That said, though, I can't say that I "enjoy" that sort of music.  I'm not gonna make a Schoenberg playlist for my iPod for my next road trip.


I didn't care for or appreciate jazz until I learned how to play guitar.
 
2013-02-17 11:48:21 AM  
I used to hate country music but then my girlfriend left me and she took the dog.
 
2013-02-17 11:48:34 AM  
Most of us never move on from whatever music we liked at age 14 - 16.

Others keep our minds open & can enjoy ANY type of music... even stuff that came along after we were 14.
 
2013-02-17 11:50:26 AM  
Eh, sort of. For example I strongly hated rap music for quite some time, but liked Linkin Park, therefore M. Shinoda. Eventually I listened to Fort Minor and began to like that. So now there is a small amount of rap I will listen to willingly (some DMX, too).

On the other hand, if it is garbage music, garbage music it will always be.
 
2013-02-17 11:51:27 AM  
...or as Douglas Adams put it...

"1) everything that's already in the world when you're born is just normal;
2) anything that gets invented between then and before you turn thirty is incredibly exciting and creative and with any luck you can make a career out of it;
3) anything that gets invented after you're thirty is against the natural order of things and the beginning of the end of civilisation as we know it until it's been around for about ten years when it gradually turns out to be alright really.
Apply this list to movies, rock music, word processors and mobile phones to work out how old you are."
 
2013-02-17 11:51:28 AM  
I involuntarily heard Rump Shaker by Wreckx N Effect many times in the early 90's - hated just as much the last time as the first.
 
2013-02-17 11:53:52 AM  

JasonOfOrillia: I used to hate country music but then my girlfriend left me and she took the dog.


Did she scratch her name into your car and defile your tractor to?
 
2013-02-17 11:53:53 AM  
Yes. Case in point: The Darkness.

I used to have I Believe in a Thing Called Love on my iPod just to demonstrate the world's worst song to my friends.
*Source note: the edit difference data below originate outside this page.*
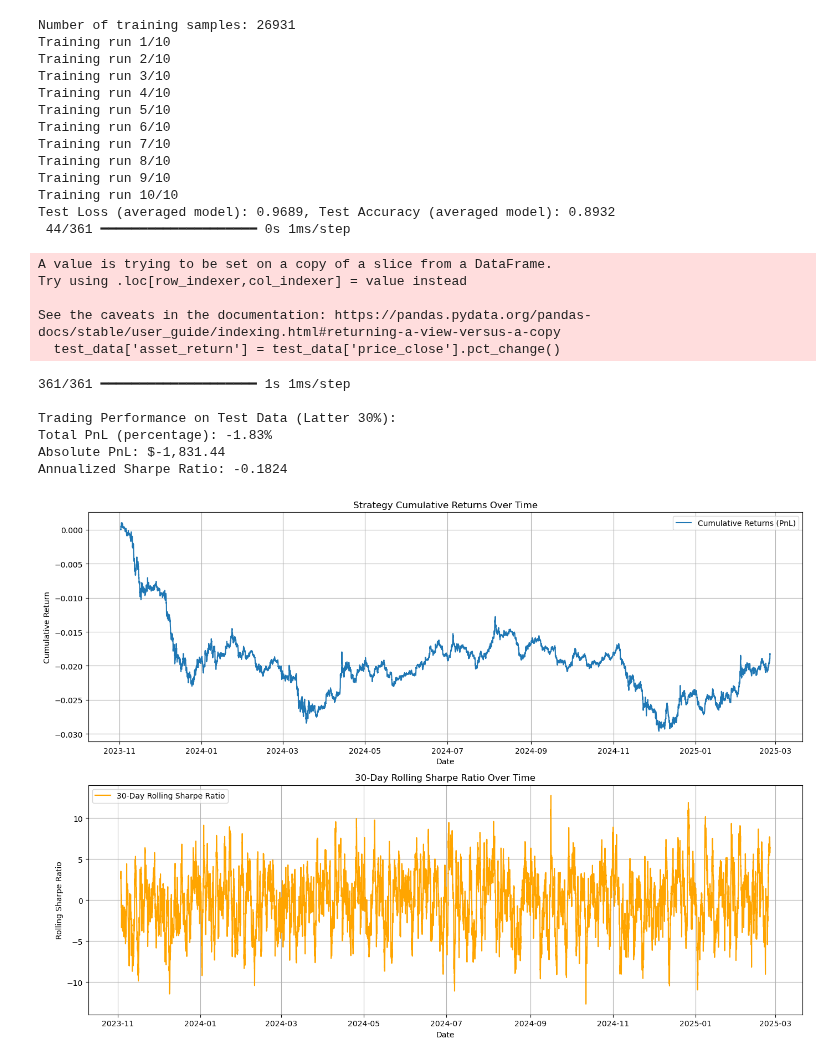
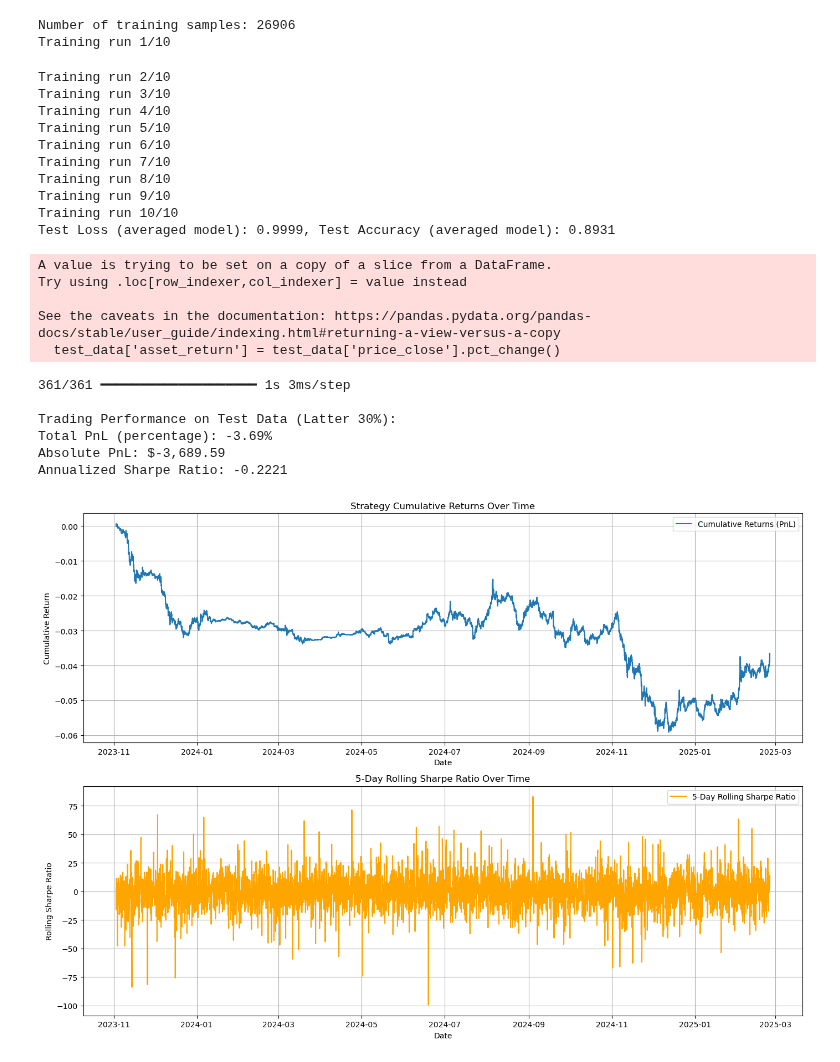
Before and after one commit to Kunj121/QTSFinalProject, a Jupyter notebook: Do_Not_Push_This/MLP_Practice.ipynb, the cells around one changed output. Saved outputs shown, nothing was run; the diff lists cells and outputs as text; code cells hidden in the pictures.

```diff
--- a/Do_Not_Push_This/MLP_Practice.ipynb
+++ b/Do_Not_Push_This/MLP_Practice.ipynb
@@ -108,0 +125,13 @@ Epoch 50/50
+# %%
+model = Sequential([
+    Input(shape=(X_train.shape[1],)),
+    Dense(64),
+    LeakyReLU(alpha=0.1),
+    Dense(32),
+    LeakyReLU(alpha=0.1),
+    Dense(3, activation='softmax')
+])
+model.compile(optimizer='adam', loss='categorical_crossentropy', metrics=['accuracy'])
+model.summary()
+
+history = model.fit(X_train, y_train, epochs=50, batch_size=32, validation_split=0.2)
@@ -186,7 +243,7 @@ cutoff = int(len(data) * 0.7)
 train_data = data.iloc[:cutoff]
 test_data  = data.iloc[cutoff:]
 
-features_train = train_data[lag_cols].values
+features_train = train_data[feature_cols].values
 labels_train = train_data['Signal'].values
 
 print("Number of training samples:", len(labels_train))
@@ -198,25 +255,25 @@ y_train = to_categorical(integer_encoded)
 scaler = StandardScaler()
 X_train = scaler.fit_transform(features_train)
 
-features_test = test_data[lag_cols].values
+features_test = test_data[feature_cols].values
 labels_test = test_data['Signal'].values
 integer_encoded_test = label_encoder.transform(labels_test)
 y_test = to_categorical(integer_encoded_test)
 X_test = scaler.transform(features_test)
 
-
 def create_model(input_shape):
     model = Sequential([
         Input(shape=input_shape),
-        Dense(64, activation='relu'),
-        Dense(32, activation='relu'),
+        Dense(64),
+        LeakyReLU(alpha=0.1),
+        Dense(32),
+        LeakyReLU(alpha=0.1),
         Dense(3, activation='softmax')
     ])
     model.compile(optimizer='adam', loss='categorical_crossentropy', metrics=['accuracy'])
     return model
 
 input_shape = (X_train.shape[1],)
-
 
 num_runs = 10
 all_weights = []
@@ -232,26 +289,22 @@ for weights_tuple in zip(*all_weights):
     avg_weight = np.mean(np.array(weights_tuple), axis=0)
     average_weights.append(avg_weight)
 
-
-
 avg_model = create_model(input_shape)
 avg_model.set_weights(average_weights)
 
 loss, accuracy = avg_model.evaluate(X_test, y_test, verbose=0)
 print("Test Loss (averaged model): {:.4f}, Test Accuracy (averaged model): {:.4f}".format(loss, accuracy))
 
-
 test_data['asset_return'] = test_data['price_close'].pct_change()
 strategy_data = test_data.dropna().copy()
 
-features_test_aligned = strategy_data[lag_cols].values
+features_test_aligned = strategy_data[feature_cols].values
 X_test_aligned = scaler.transform(features_test_aligned)
 
 y_pred_test_aligned = avg_model.predict(X_test_aligned)
 positions_test_aligned = y_pred_test_aligned[:, 0] - y_pred_test_aligned[:, 2]
 
 asset_returns_test = strategy_data['asset_return'].values.astype(np.float32)
-
 strategy_returns_test = np.roll(positions_test_aligned, shift=1) * asset_returns_test
 strategy_returns_test[0] = 0
 
@@ -266,60 +319,57 @@ print("Total PnL (percentage): {:.2%}".format(total_pnl_percentage))
 print("Absolute PnL: ${:,.2f}".format(absolute_pnl_test))
 print("Annualized Sharpe Ratio: {:.4f}".format(sharpe_ratio_test))
 
-
 dates = strategy_data.index
 cumulative_returns_series = pd.Series(cumulative_returns_test, index=dates)
 returns_series = pd.Series(strategy_returns_test, index=dates)
 
-window = 30
+window = 5
 rolling_sharpe = returns_series.rolling(window=window).apply(
     lambda r: (np.mean(r) / np.std(r) * np.sqrt(365)) if np.std(r) != 0 else 0,
     raw=True
 )
 
 plt.figure(figsize=(14, 10))
-
 plt.subplot(2, 1, 1)
 plt.plot(cumulative_returns_series.index, cumulative_returns_series, label='Cumulative Returns (PnL)')
 plt.xlabel('Date')
 plt.ylabel('Cumulative Return')
 plt.title('Strategy Cumulative Returns Over Time')
 plt.legend()
 plt.grid(True)
 
 plt.subplot(2, 1, 2)
 plt.plot(rolling_sharpe.index, rolling_sharpe, label=f'{window}-Day Rolling Sharpe Ratio', color='orange')
 plt.xlabel('Date')
 plt.ylabel('Rolling Sharpe Ratio')
 plt.title(f'{window}-Day Rolling Sharpe Ratio Over Time')
 plt.legend()
 plt.grid(True)
 
 plt.tight_layout()
 plt.show()
 # %% [output]
-Number of training samples: 26931
+Number of training samples: 26906
 Training run 1/10
-Training run 2/10
-Training run 3/10
-Training run 4/10
-Training run 5/10
-Training run 6/10
-Training run 7/10
-Training run 8/10
-Training run 9/10
-Training run 10/10
-Test Loss (averaged model): 0.9689, Test Accuracy (averaged model): 0.8932
- 44/361 ━━━━━━━━━━━━━━━━━━━━ 0s 1ms/step
-A value is trying to be set on a copy of a slice from a DataFrame.
-Try using .loc[row_indexer,col_indexer] = value instead
-
-See the caveats in the documentation: https://pandas.pydata.org/pandas-docs/stable/user_guide/indexing.html#returning-a-view-versus-a-copy
-  test_data['asset_return'] = test_data['price_close'].pct_change()
+Training run 2/10
+Training run 3/10
+Training run 4/10
+Training run 5/10
+Training run 6/10
+Training run 7/10
+Training run 8/10
+Training run 9/10
+Training run 10/10
+Test Loss (averaged model): 0.9999, Test Accuracy (averaged model): 0.8931
-361/361 ━━━━━━━━━━━━━━━━━━━━ 1s 1ms/step
+A value is trying to be set on a copy of a slice from a DataFrame.
+Try using .loc[row_indexer,col_indexer] = value instead
 
-Trading Performance on Test Data (Latter 30%):
-Total PnL (percentage): -1.83%
-Absolute PnL: $-1,831.44
-Annualized Sharpe Ratio: -0.1824
+See the caveats in the documentation: https://pandas.pydata.org/pandas-docs/stable/user_guide/indexing.html#returning-a-view-versus-a-copy
+  test_data['asset_return'] = test_data['price_close'].pct_change()
+361/361 ━━━━━━━━━━━━━━━━━━━━ 1s 3ms/step
+
+Trading Performance on Test Data (Latter 30%):
+Total PnL (percentage): -3.69%
+Absolute PnL: $-3,689.59
+Annualized Sharpe Ratio: -0.2221
-[figure, old version]
+[figure, new version]
```
Also changed, not shown: parts of 17 cells of this notebook.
Now, it's still on there, along with every Darkness song ever made.

I'm so ashamed...
 
2013-02-17 11:55:52 AM  

John Buck 41: Seems like a silly question. This may be an apples/oranges angle (actually music/food) but if I eat something that doesn't taste good, why try it again? I know what I like/don't like. Same for a shiatty movie or poorly written book. Why watch/read it again?


I think when most of us taste beer as a kid the first time we are not too enamored to it, but then strangely enough we grow up and it becomes awesome.
 
2013-02-17 11:56:48 AM  
Not when I don't consider the subject a form of music.

I'm looking right at you "gangsta" rap.
 
2013-02-17 11:56:57 AM  

EZ Writer: Yes. Case in point: The Darkness.

I used to have I Believe in a Thing Called Love on my iPod just to demonstrate the world's worst song to my friends. Now, it's still on there, along with every Darkness song ever made.

I'm so ashamed...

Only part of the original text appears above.